It’s that time of year: office parties, holiday invites and celebrations with plenty of opportunities to drink, and drink heavily. Pile on the pressure of purchasing presents, dealing with difficult family members, and stressful travel schedules; it’s no wonder the holidays trigger binge drinking behavior, and relapses for people in recovery.
Are you dreading the office party for fear you’ll end up downing egg nogs and saying something to your boss or co-workers you’ll forever regret?
Does the upcoming family holiday dinner put your recovery at risk, because you fear the stress of dealing with dysfunctional or demanding family members?
Are you home this holiday season feeling lonely, comforting yourself with several drinks or more?
Believe it or not, with just a few of these coping tips, you not only can get through the holidays—at home and work—but can also attend parties and avoid overdrinking, or drinking altogether if that’s your goal.
TIP 1. Know Your Triggers
Being forewarned is forearmed.

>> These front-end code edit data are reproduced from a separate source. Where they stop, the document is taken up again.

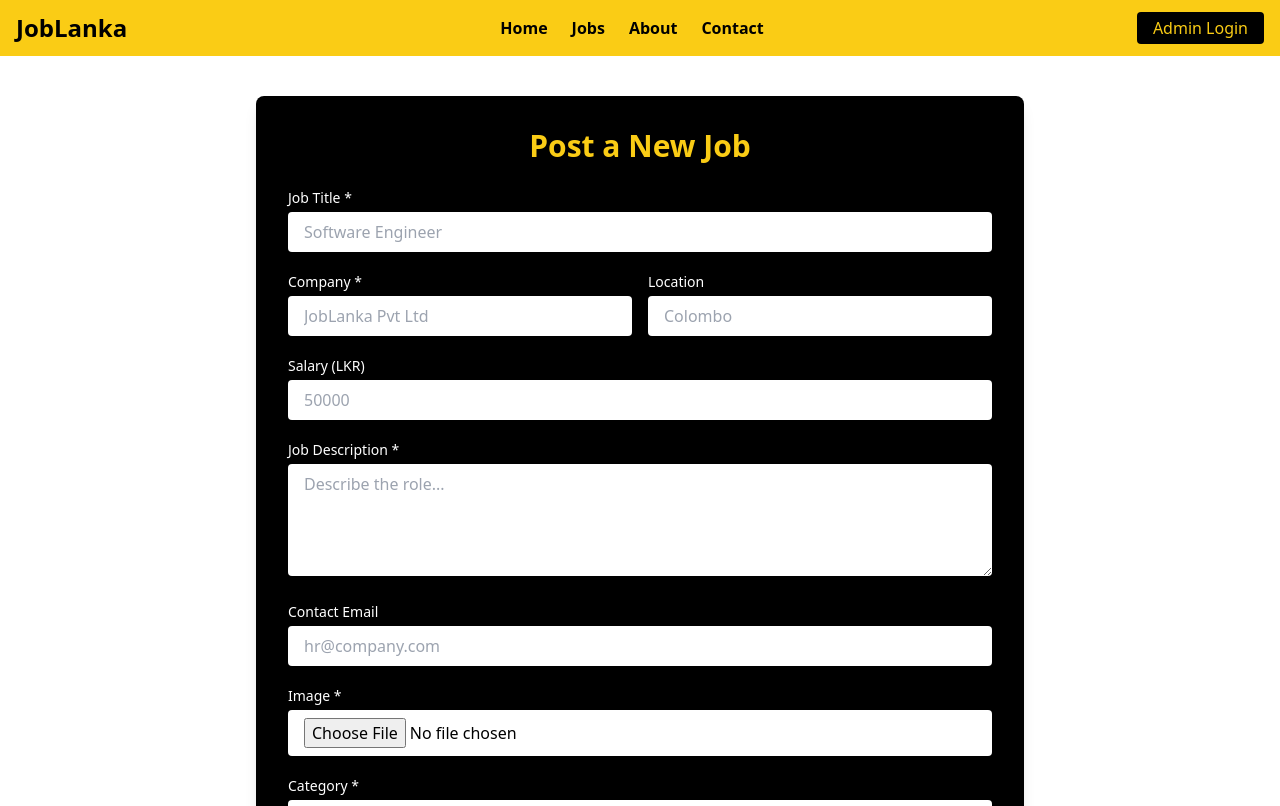
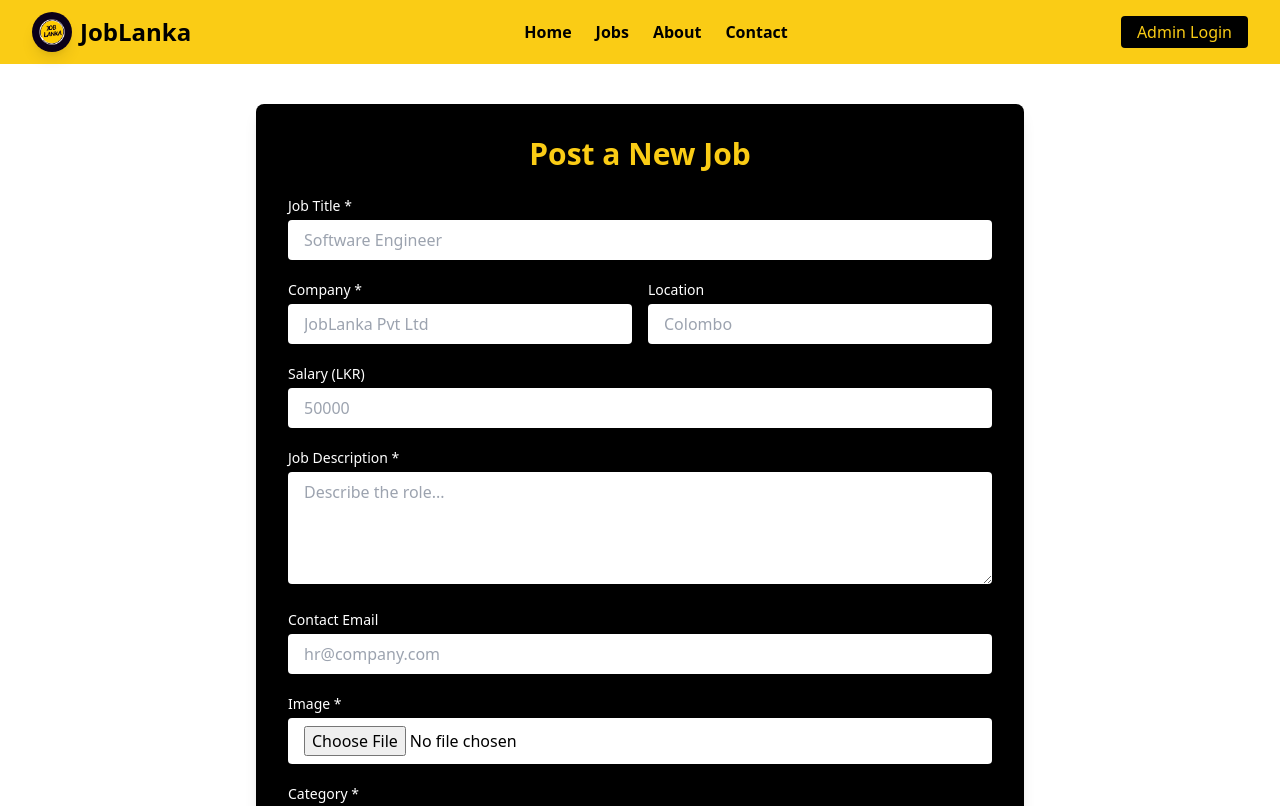
Before and after one commit to dlshn/JobLanka, a React (Create React App) app in the folder front-end/: page /addjob in a window 1280 px wide. Shown: the top 806 px of the page. Built offline with nearby package versions, Linux system fonts and the light colour scheme.

Commit message:
ScrollToTop componenet and logo add

```diff
--- a/front-end/src/App.js
+++ b/front-end/src/App.js
@@ -6,6 +6,7 @@ import Navbar from "./Components/Navbar";
 import Footer from "./Components/Footer";
 import AddJob from "./Pages/AddJob";
 import Login from "./Pages/Login";
+import ScrollToTop from "./Components/ScrollToTop";
 
 
 function App() {
@@ -13,6 +14,7 @@ function App() {
 
     <Router>
       <Navbar/>
+      <ScrollToTop />
       <Routes>
         <Route path="/" element={<Home />} />
         <Route path="/about" element={<About />} />
--- a/front-end/src/Components/Navbar.jsx
+++ b/front-end/src/Components/Navbar.jsx
@@ -2,14 +2,17 @@
 import React from "react";
 import { Link } from "react-router-dom";
 import { useState } from "react";
+import logo from "../assets/logo.png";
+
 
 const Navbar = () => {
     const [isOpen, setIsOpen] = useState(false);
   return (
-    <nav className="bg-yellow-400 text-black shadow-md">
+    <nav className="bg-yellow-400 text-black shadow-md md:px-4">
       <div className="max-w-7xl mx-auto px-4 py-3 flex items-center justify-between">
         {/* Logo */}
-        <Link to="/" className="text-2xl font-bold">
+        <Link to="/" className="text-2xl font-bold flex gap-2 items-center">
+        <img src={logo} alt="JobLanka Logo" className="h-10 w-auto rounded-full shadow-lg hover:shadow-5xl" />
           JobLanka
         </Link>
 
--- /dev/null
+++ b/front-end/src/Components/ScrollToTop.js
@@ -0,0 +1,15 @@
+// src/components/ScrollToTop.js
+import { useEffect } from "react";
+import { useLocation } from "react-router-dom";
+
+const ScrollToTop = () => {
+  const { pathname } = useLocation();
+
+  useEffect(() => {
+    window.scrollTo({ top: 0, behavior: "smooth" });
+  }, [pathname]);
+
+  return null;
+};
+
+export default ScrollToTop;
--- a/front-end/src/Pages/Home.jsx
+++ b/front-end/src/Pages/Home.jsx
@@ -53,7 +53,7 @@ const Home = () => {
           <select
             value={category}
             onChange={(e) => setCategory(e.target.value)}
-            className="w-full lg:w-1/2 px-4 py-2 border rounded-lg shadow-sm focus:outline-none text-black"
+            className="w-full lg:w-1/2 px-4 py-3 border border-gray-300 rounded-lg shadow-sm focus:outline-none focus:ring-2 focus:ring-yellow-400 focus:border-yellow-400 text-black bg-white appearance-none transition duration-300 ease-in-out"
           >
             <option value="">Select a category</option>
             <option value="IT">IT</option>
@@ -96,7 +96,7 @@ const Home = () => {
                   <p className="text-gray-700 text-sm">{job.location}</p>
                 </div>
                 <div className="flex items-center justify-between pt-3 border-t border-gray-200">
-                  <span className="text-lg font-bold text-yellow-600">
+                  salary:<span className="text-md font-bold text-yellow-600">
                     {job.salary ? `LKR ${job.salary}` : "Negotiable"}
                   </span>
                   <div className="text-xs text-gray-500 bg-gray-100 px-3 py-1 rounded-full">
```
Also changed, not shown: front-end/src/assets/logo.png (added).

Consider what factors trigger you to drink heavily, or tempt you to drink if you’re trying to abstain. Once you identify the people, places or situations that are most likely to trigger drinking behavior, it will be easier to respond from a place of personal power.
TIP 2. Make A Plan
Take a moment to think about your triggers. How have you reacted to them in the past? How could you respond better in the future? What would a positive response look, feel, or sound like for you? Write down the answers, and circle the ones that are most likely to support your drinking goal. How you think about your response to triggers, and the process of putting a plan into action (ahead of time) can make you less likely to overdrink, or drink at all if your goal is abstinence.
TIP 3. Track Progress
Self-awareness is a key step for change. If your goal is to drink moderately during a holiday party—or on your own—keep track while you’re drinking. This can have a big impact on whether you drink over your limits. As you keep track of each drink try having a non-alcoholic drink in between alcoholic drinks. This can help you stay within your limits.
TIP 4. Go Over Your Limits? Don’t Beat Yourself Up!
We all make mistakes. If you go to a holiday event and end up overdrinking, it’s important to learn from the mistake, instead of beating yourself up. Changing your drinking takes time. It’s a process. You’ll be more likely to succeed in managing your drinking when you let go of harsh self- criticism, and embrace mistakes as learning opportunities.
Tip 5. Use Digital Resources
Digital resources can help drinkers significantly reduce their drinking. Online support groups for social support such as SMART Recovery and ModerationManagement combined with skills building programs like CheckUpandChoices.com are proven to help drinkers achieve their goals. These empowering tools can provide real and lasting impact by offering 24/7 online access to behavior trackers, customized exercises, feedback, and automated reminders. Research shows that using digital resources can positively impact
Digital resources can help drinkers significantly reduce their drinking. Online support groups for social support such as SMART Recovery and ModerationManagement combined with skills building programs like CheckUpandChoices.com are proven to help drinkers achieve their goals. These empowering tools can provide real and lasting impact by offering 24/7 online access to behavior trackers, customized exercises, feedback, and automated reminders. Research shows that using digital resources can positively impact your ability to manage drinking whether you choose to moderate, or stop drinking completely.
Whether you decide to moderate your drinking or abstain from alcohol this season, using these tips will help you safely enjoy some healthy, holiday cheer!
Dr. Reid K. Hester is the Director of the Research Division of CheckUp & Choices. For over forty years, Dr. Hester, a clinical psychologist, has been at the forefront of alcohol abuse research and treatment. His clinical research, funded by National Institute on Alcohol Abuse and Alcoholism (NIAAA) and National Institute of Health (NIH) since 1992, has focused on developing digital interventions to help people with alcohol and drug problems.